    Such as if he gained almost all muscle (likely true), in a short time between fights, while ALREADY while ALREADy well developed, & it was new muscle mass...
    But this is not at all the case.

    1) Wilder was as heavy as just under 230, LEAN, in a bunch of fights, for years.

    2) At 6'7", this & his heaviest weights ever-somewhat less especially for his height than many like the Wlad & Lewis & so many others...
    Is not that much, & well within what guys might develop naturally.

    3) He was at his lightest for years when fighting Fury for the first time 212.5.
    That is precisely peak ALI'S weight-who is at least 4" shorter, & especially in the 1960's never looked at all bulky nor like he may have touched a weight.

    4) The time between 2018 & 2020 that you are referencing is well over a year.
    almost 20 lbs. in that time is plausible, especially considering...

    5) If you had that bulk before, it is documantably easier & much quicker to get there again.

    This is not like Holyfield.
    Another man whose muscle was mostly upper body.
    Holyfield was never as skinny at HW (5" shorter) as Wilder.
    The leaner you are, the more muscle that you have potential to add.
    Also Holyfield never WAS as big as he became before.

    Lastly, there is copious evidence from the Balco investigation that Holyfield used steroids & HGH.
    And gained pure muscle faster.
  11. Entaowed

    Entaowed Boxing Addict Full Member

    Dec 16, 2012

    "When I hear you guys drone on about Fury, you'd think Tyson Fury entered the ring in a wheelchair, totally blind, weighing 400 pounds with white pounder smeared under his nose".

    Let's be reasonable.
    Fury was no more than 385 in their first fight, tops, & was (barely) able to walk into the ring under his own power
    All the drugs merely made him legally blind.
    He was still as good as 20-60 in one eye.

    The white "pounder" under his nose, well true, but that was only from smashing rocks up because he heard that they had the white "powder" inside. :smash2:

    You forgot that Fury had Ebola too, but I will let it slide this time.
    Dubblechin likes this.
  12. Slyk

    Slyk Boxing Junkie Full Member

    Dec 5, 2010
    What an epic title defense, a draw robbery against a guy who was in fat camp and drug rehab for a year.
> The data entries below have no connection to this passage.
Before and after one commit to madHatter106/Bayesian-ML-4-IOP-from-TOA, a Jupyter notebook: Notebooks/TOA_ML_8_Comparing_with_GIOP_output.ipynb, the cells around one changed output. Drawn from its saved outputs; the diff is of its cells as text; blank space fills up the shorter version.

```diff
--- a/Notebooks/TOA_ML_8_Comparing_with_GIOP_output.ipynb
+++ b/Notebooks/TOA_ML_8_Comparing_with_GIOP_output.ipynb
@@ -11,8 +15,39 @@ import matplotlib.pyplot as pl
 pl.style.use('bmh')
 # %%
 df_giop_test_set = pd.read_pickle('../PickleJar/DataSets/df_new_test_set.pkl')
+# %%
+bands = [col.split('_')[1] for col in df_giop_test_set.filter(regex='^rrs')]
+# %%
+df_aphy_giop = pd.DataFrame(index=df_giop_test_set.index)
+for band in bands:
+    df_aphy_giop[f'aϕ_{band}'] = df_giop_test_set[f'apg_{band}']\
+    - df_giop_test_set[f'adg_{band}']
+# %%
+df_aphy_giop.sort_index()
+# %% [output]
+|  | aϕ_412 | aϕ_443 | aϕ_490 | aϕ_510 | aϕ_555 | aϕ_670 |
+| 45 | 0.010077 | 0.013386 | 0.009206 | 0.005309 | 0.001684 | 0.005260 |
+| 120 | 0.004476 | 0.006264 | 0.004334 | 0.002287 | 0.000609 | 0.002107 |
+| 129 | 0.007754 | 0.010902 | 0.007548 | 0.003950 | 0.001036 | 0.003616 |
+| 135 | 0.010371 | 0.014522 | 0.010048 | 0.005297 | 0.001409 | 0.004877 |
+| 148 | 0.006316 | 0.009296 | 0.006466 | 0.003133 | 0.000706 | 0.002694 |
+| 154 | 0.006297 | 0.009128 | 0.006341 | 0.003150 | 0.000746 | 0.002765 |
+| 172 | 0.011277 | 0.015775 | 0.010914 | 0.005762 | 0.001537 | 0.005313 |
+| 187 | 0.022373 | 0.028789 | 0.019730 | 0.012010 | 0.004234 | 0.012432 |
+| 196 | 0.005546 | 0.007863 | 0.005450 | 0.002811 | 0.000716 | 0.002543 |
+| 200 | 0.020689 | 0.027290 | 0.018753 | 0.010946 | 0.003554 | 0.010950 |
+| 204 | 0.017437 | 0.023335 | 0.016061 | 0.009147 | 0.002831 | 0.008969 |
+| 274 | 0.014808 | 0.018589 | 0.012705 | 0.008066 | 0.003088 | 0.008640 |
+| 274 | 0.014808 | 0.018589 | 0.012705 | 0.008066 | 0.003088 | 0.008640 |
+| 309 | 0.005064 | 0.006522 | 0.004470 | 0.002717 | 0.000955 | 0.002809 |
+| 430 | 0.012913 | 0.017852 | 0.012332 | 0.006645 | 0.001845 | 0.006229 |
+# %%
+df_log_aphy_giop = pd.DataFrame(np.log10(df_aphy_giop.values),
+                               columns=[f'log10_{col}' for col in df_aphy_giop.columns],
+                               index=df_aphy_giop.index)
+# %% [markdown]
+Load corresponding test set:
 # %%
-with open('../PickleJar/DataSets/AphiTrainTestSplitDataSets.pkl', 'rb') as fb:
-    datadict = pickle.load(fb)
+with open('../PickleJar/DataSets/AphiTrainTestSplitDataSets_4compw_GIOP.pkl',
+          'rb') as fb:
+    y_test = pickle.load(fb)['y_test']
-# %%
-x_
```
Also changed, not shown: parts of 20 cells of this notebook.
Glad someone out there is counting them.

    95% of viewers saw Wilder lose the first fight.

    Are you the guy who filmed Wilder making out with his statue?
    Mickc, MAD_PIGE0N and Finkel like this.
  13. Jon Saxon

    Jon Saxon Active Member Full Member

    Jun 1, 2011
    Good post.
    I think they are all on it.
  14. Entaowed

    Entaowed Boxing Addict Full Member

    Dec 16, 2012
    I deconstructed his post above, gave a bunch of reasons that it is irrational & unfair to assume everyone was on the juice.
    Address what I wrote point by point if you think you can prove otherwise.
    I'll have to have Tim Witherspoon, posting here, set y'all straight!

    Anyway, I do not comprehend why some critique Wilder, or any fighter, for fighting anyone who is on the juice.
    If they are willing to take the risk, beating a cheatin' fighter is more of an accomplishments.

    For all the problems Wilder has as a boxer & in general, heart & effort are a virtue!
  15. Redbeard7

    Redbeard7 Active Member Full Member

    Oct 9, 2022
    Risk-reward: beating Fury would have massively raised Wilder's profile and got him a 50-50 split in the Joshua fight. Fury hadn't looked great in the Seferi and Pianeta fights, so the belief was that his lifestyle over most of the previous 3 years had compromised him to some degree. Team Wilder also believed they'd have 12 rounds to land critical bombs, which was true in fight 1.

    The idea that it was a complete cherry pick though is inaccurate. Wilder wasn't a big favourite and I've seen polls from around the time with Fury having a majority of the votes to win. Fury was regarded as being the 2nd toughest possible opponent, tougher than anyone save AJ. Fury's win over Klitschko in Germany, his year back in training + tune ups and the fact that he was taking the fight made many believe that he had a great chance of winning.

    Wilder isn't a particularly intelligent or rational person though so it's pointless trying to analyse what he says too deeply.